2 Etiquette

Gosh – this is where it can all go wrong! Let’s just say that it has occasionally been known for musicians to form the opinion that conductors are big-headed and egotistical, based on their etiquette in the concert. Sometimes fairly, sometimes not. It is vital to remember that without the musicians it wouldn’t be much of a concert, so it is really important that we take care to acknowledge their very crucial contribution. 

It’s certainly possible for conductors to create a bad impression in and around rehearsals, but the musicians will be most sensitive to things that occur when the public is present. Accordingly, observing the correct etiquette as you walk on stage, acknowledge the audience’s applause, and leave the stage, is an easy thing to get wrong which can undermine otherwise excellent work. Very often, inexperienced conductors simply forget to think about this and realise as they walk onstage that they don’t know what to do when they get there! Throw in a soloist or two and a living composer and the possibilities for innocently causing offence increase. 
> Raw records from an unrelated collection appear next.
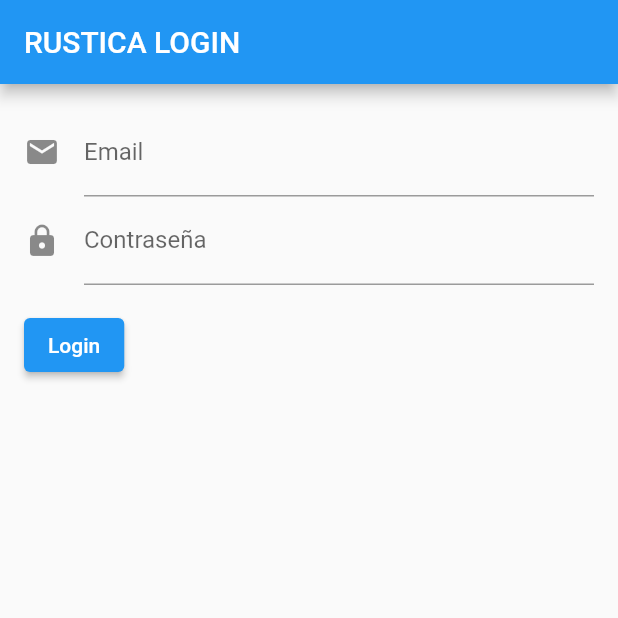
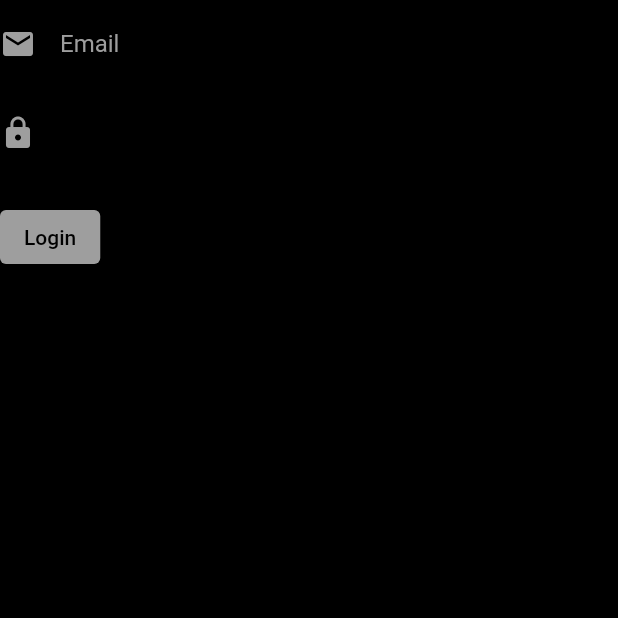
Before and after one commit to DiegoALON/login-rustica, a Flutter app: the screen it shows after launch, on a phone screen of 412 x 824 dp, the top half of it. Run offline on Flutter 3.47's test engine with Material 2 defaults, Android fonts, the phone set to English and light mode, and no system bars.

Commit message:
CAMBIO DE PAOLO

```diff
--- a/lib/main.dart
+++ b/lib/main.dart
@@ -5,36 +5,35 @@ void main() {
 }
 
 class FormApp extends StatelessWidget {
+
   @override
   Widget build(BuildContext context) {
-    final appTitle = 'RUSTICA LOGIN';
 
-    Row(
-      children: [
-        Expanded(
-          child: Image(
-            image: NetworkImage('https://dx23yqi1tewca.cloudfront.net/images/poiLogo/651f66e2-7bb6-4fce-bdec-15813023b337.png'),
-            height: 140,
-          ),
-        ),
-      ],
-    );
+    //black background
+    return MaterialApp(
+      //add image,
 
-    return MaterialApp(
-      title: appTitle,
+
+      debugShowCheckedModeBanner: false,
+      theme: ThemeData(
+        primarySwatch: Colors.grey,
+      ),
       home: Scaffold(
-        appBar: AppBar(
-          title: Text(appTitle),
-        ),
-        body: SafeArea(
-            child: Padding(
-          padding: const EdgeInsets.all(16.0),
+        backgroundColor: Colors.black,
+        body: Center(
+
+          child: Center(
           child: LoginScreen(),
         )),
       ),
     );
+
+
   }
 }
+//class image state class
+
+
 
 class LoginScreen extends StatefulWidget {
   @override
@@ -53,16 +52,17 @@ class LoginScreenState extends State<LoginScreen> {
   @override
   Widget build(BuildContext context) {
     // Crea un widget Form usando el _formKey que creamos anteriormente
-    return Form( //1 Form como raiz de nuestro formulario
+    return Form(
+      //1 Form como raiz de nuestro formulario
       key: _formKey,
       child: Column(
         crossAxisAlignment: CrossAxisAlignment.start,
         children: <Widget>[
-          _emailInput(),//2
-          _passwordInput(),//2
+          _emailInput(), //2
+          _passwordInput(), //2
           Padding(
               padding: const EdgeInsets.symmetric(vertical: 16.0),
-              child: _loginButton()),//2
+              child: _loginButton()), //2
         ],
       ),
     );
@@ -71,27 +71,28 @@ class LoginScreenState extends State<LoginScreen> {
   Widget _emailInput() {
     return TextFormField(
         decoration: const InputDecoration(
-          icon: Icon(Icons.email),
+          icon: Icon(Icons.email, color: Colors.grey),
           hintText: 'Inserte su email',
           labelText: 'Email',
+          hintStyle: TextStyle(color: Color.fromARGB(255, 22, 22, 22)),
+          fillColor: Colors.white,
+          filled: false,
+          labelStyle: TextStyle(color: Colors.grey),
         ),
         validator: (value) => _validatorEmail(value));
   }
 
-
-
-
-
   Widget _passwordInput() {
     return TextFormField(
         decoration: const InputDecoration(
-          icon: Icon(Icons.lock),
+          icon: Icon(Icons.lock, color: Colors.grey),
           hintText: 'Inserte su contraseña',
           labelText: 'Contraseña',
         ),
         validator: (value) => _validatorPassword(value));
   }
-///"asdoasd"
+
+  ///"asdoasd"
   Widget _loginButton() {
     return ElevatedButton(
       onPressed: () {
@@ -119,7 +120,6 @@ class LoginScreenState extends State<LoginScreen> {
     }
   }
 
-
   bool _isEmail(String str) {
     return _emailRegExp.hasMatch(str.toLowerCase());
   }
@@ -127,7 +127,7 @@ class LoginScreenState extends State<LoginScreen> {
   static final RegExp _emailRegExp = RegExp(
       r"^[a-zA-Z0-9.a-zA-Z0-9.!#$%&'*+-/=?^_`{|}~]+@[a-zA-Z0-9\-\_]+(\.[a-zA-Z]+)*$");
 
-  bool _hasMinLenght(String value){
+  bool _hasMinLenght(String value) {
     return value.isNotEmpty && value.length >= 8;
   }
 }
```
Forgetting to acknowledge a composer who is in the audience is by far the most common mistake I’ve seen. In one high-profile concert at a major international conference, the programme consisted of four works by living composers, all of whom were in the audience. The conductor failed to acknowledge any of them, being slightly too caught up in his own role in the proceedings.
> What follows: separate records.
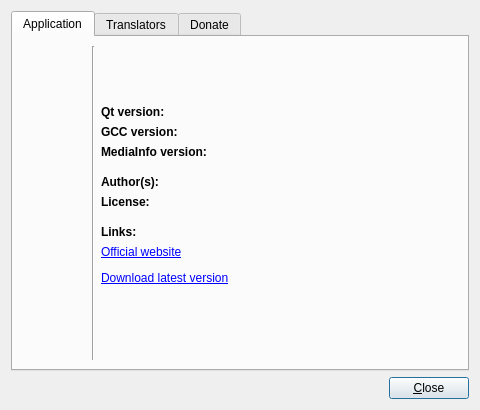
eugene-melnik/alexandra, file src/aboutwindow.ui: the form before one commit.
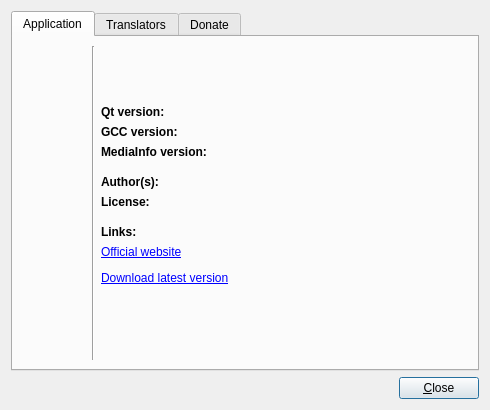
The form after the commit. Icons and pictures are not drawn.

```diff
--- a/src/aboutwindow.ui
+++ b/src/aboutwindow.ui
@@ -9,19 +9,19 @@
    <rect>
     <x>0</x>
     <y>0</y>
-    <width>480</width>
+    <width>490</width>
     <height>410</height>
    </rect>
   </property>
   <property name="minimumSize">
    <size>
-    <width>480</width>
+    <width>490</width>
     <height>410</height>
    </size>
   </property>
   <property name="maximumSize">
    <size>
-    <width>480</width>
+    <width>490</width>
     <height>410</height>
    </size>
   </property>
```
Here’s a little video that we had fun making, which gives some examples of what to do and what not to do. As always, there will be cultural differences and specific situations where different rules might apply, but if you follow this advice you should avoid annoying anyone too much! (Special thanks are due to the very talented young Chinese conductor, Yi Wei, who very sportingly took on the role of egotistical maestro who ignores his musicians. He’s not like this in real life, but it’s surprising how many are.)

Scroll to Top